[Data for processing — start]

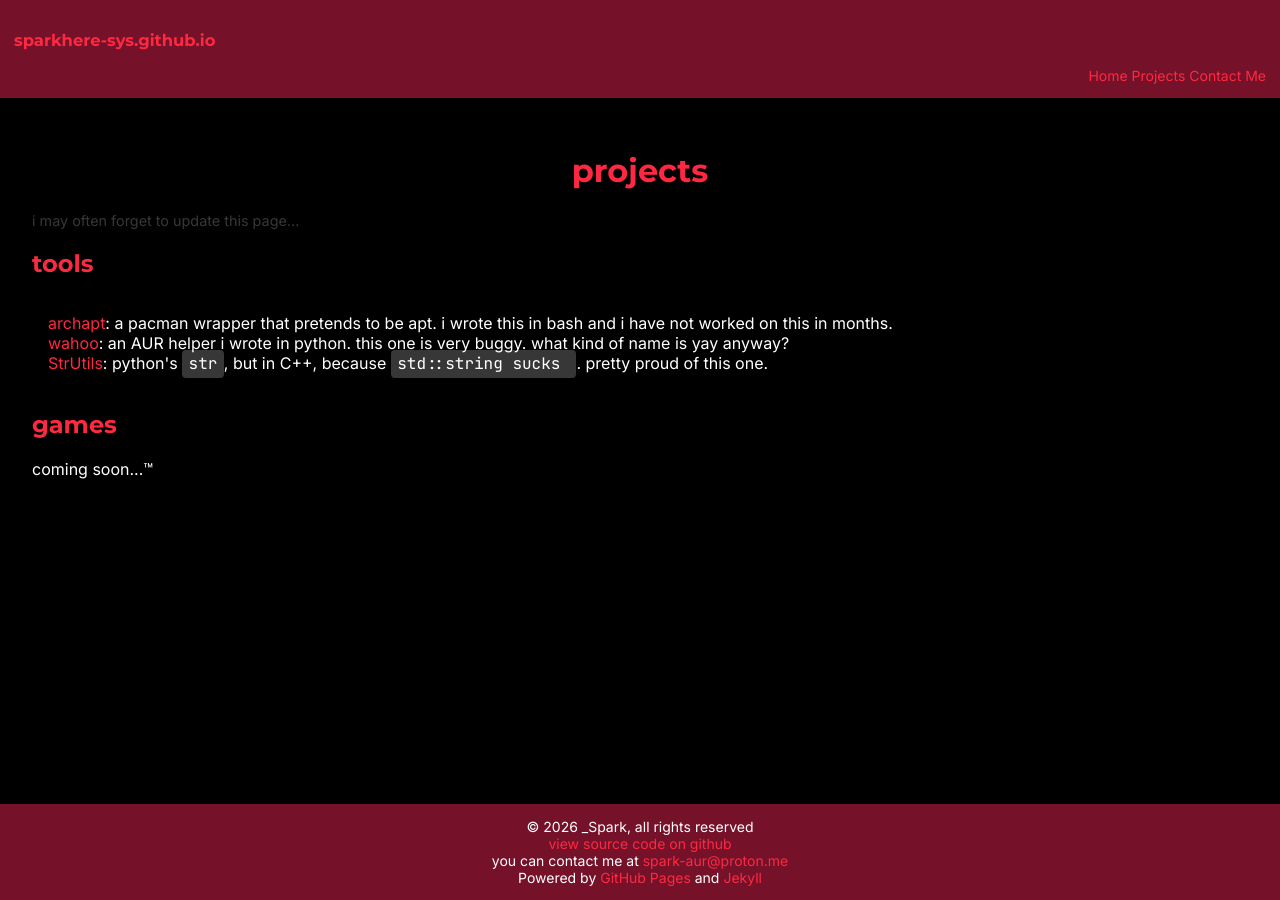
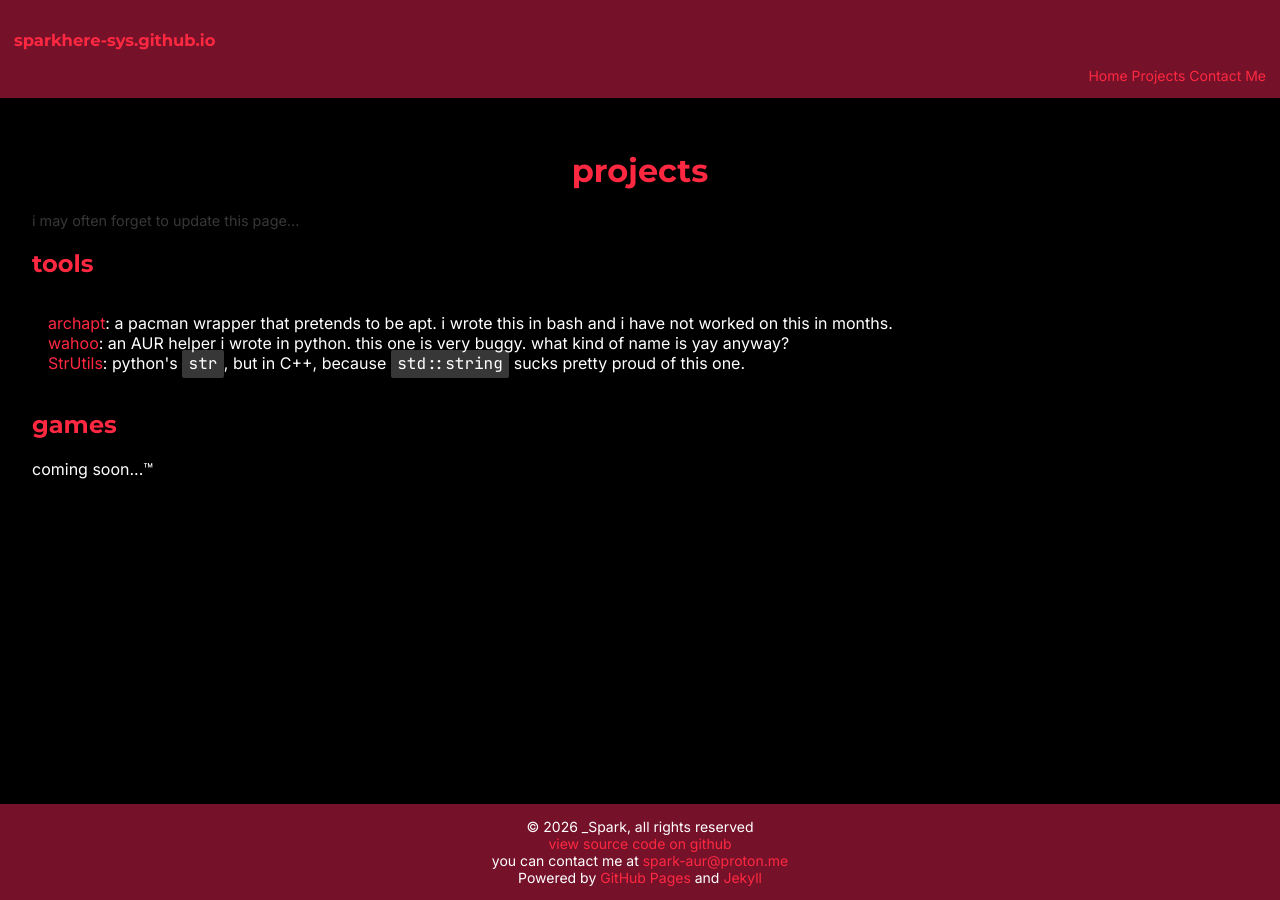
Before and after one commit to sparkhere-sys/sparkhere-sys.github.io, a Jekyll site: the page built from projects.html, in a window 1280 px wide. Built offline with Jekyll 4.4.1, drawn with Linux system fonts in a browser that asks for light colours.

Commit message:
quick fix

```diff
--- a/projects.html
+++ b/projects.html
@@ -16,8 +16,8 @@ i wrote this in bash and i have not worked on this in months. <br>
 <a href="https://github.com/sparkhere-sys/wahoo">wahoo</a>: an AUR helper i wrote in python.
 this one is very buggy. what kind of name is yay anyway? <br>
 
-<a href="https://github.com/sparkhere-sys/strutils">StrUtils</a>: python's <code>str</code>, but in C++, because <code>std::string sucks
-</code>. pretty proud of this one. <br>
+<a href="https://github.com/sparkhere-sys/strutils">StrUtils</a>: python's <code>str</code>, but in C++, because <code>std::string</code> sucks
+pretty proud of this one. <br>
 
 </ul>
 
--- a/style.css
+++ b/style.css
@@ -55,7 +55,7 @@ code {
   font-family: 'JetBrains Mono', monospace;
   background-color: var(--dim);
   padding: 0.2em 0.4em;
-  border-radius: 4px;
+  border-radius: 2px;
 }
 
 /* INTERACTIVE ELEMENTS */
```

[Data for processing — finish]

Except for the pictures, give all the material above again verbatim.

**Result**
Before and after one commit to sparkhere-sys/sparkhere-sys.github.io, a Jekyll site: the page built from projects.html, in a window 1280 px wide. Built offline with Jekyll 4.4.1, drawn with Linux system fonts in a browser that asks for light colours.

Commit message:
quick fix

```diff
--- a/projects.html
+++ b/projects.html
@@ -16,8 +16,8 @@ i wrote this in bash and i have not worked on this in months. <br>
 <a href="https://github.com/sparkhere-sys/wahoo">wahoo</a>: an AUR helper i wrote in python.
 this one is very buggy. what kind of name is yay anyway? <br>
 
-<a href="https://github.com/sparkhere-sys/strutils">StrUtils</a>: python's <code>str</code>, but in C++, because <code>std::string sucks
-</code>. pretty proud of this one. <br>
+<a href="https://github.com/sparkhere-sys/strutils">StrUtils</a>: python's <code>str</code>, but in C++, because <code>std::string</code> sucks
+pretty proud of this one. <br>
 
 </ul>
 
--- a/style.css
+++ b/style.css
@@ -55,7 +55,7 @@ code {
   font-family: 'JetBrains Mono', monospace;
   background-color: var(--dim);
   padding: 0.2em 0.4em;
-  border-radius: 4px;
+  border-radius: 2px;
 }
 
 /* INTERACTIVE ELEMENTS */
```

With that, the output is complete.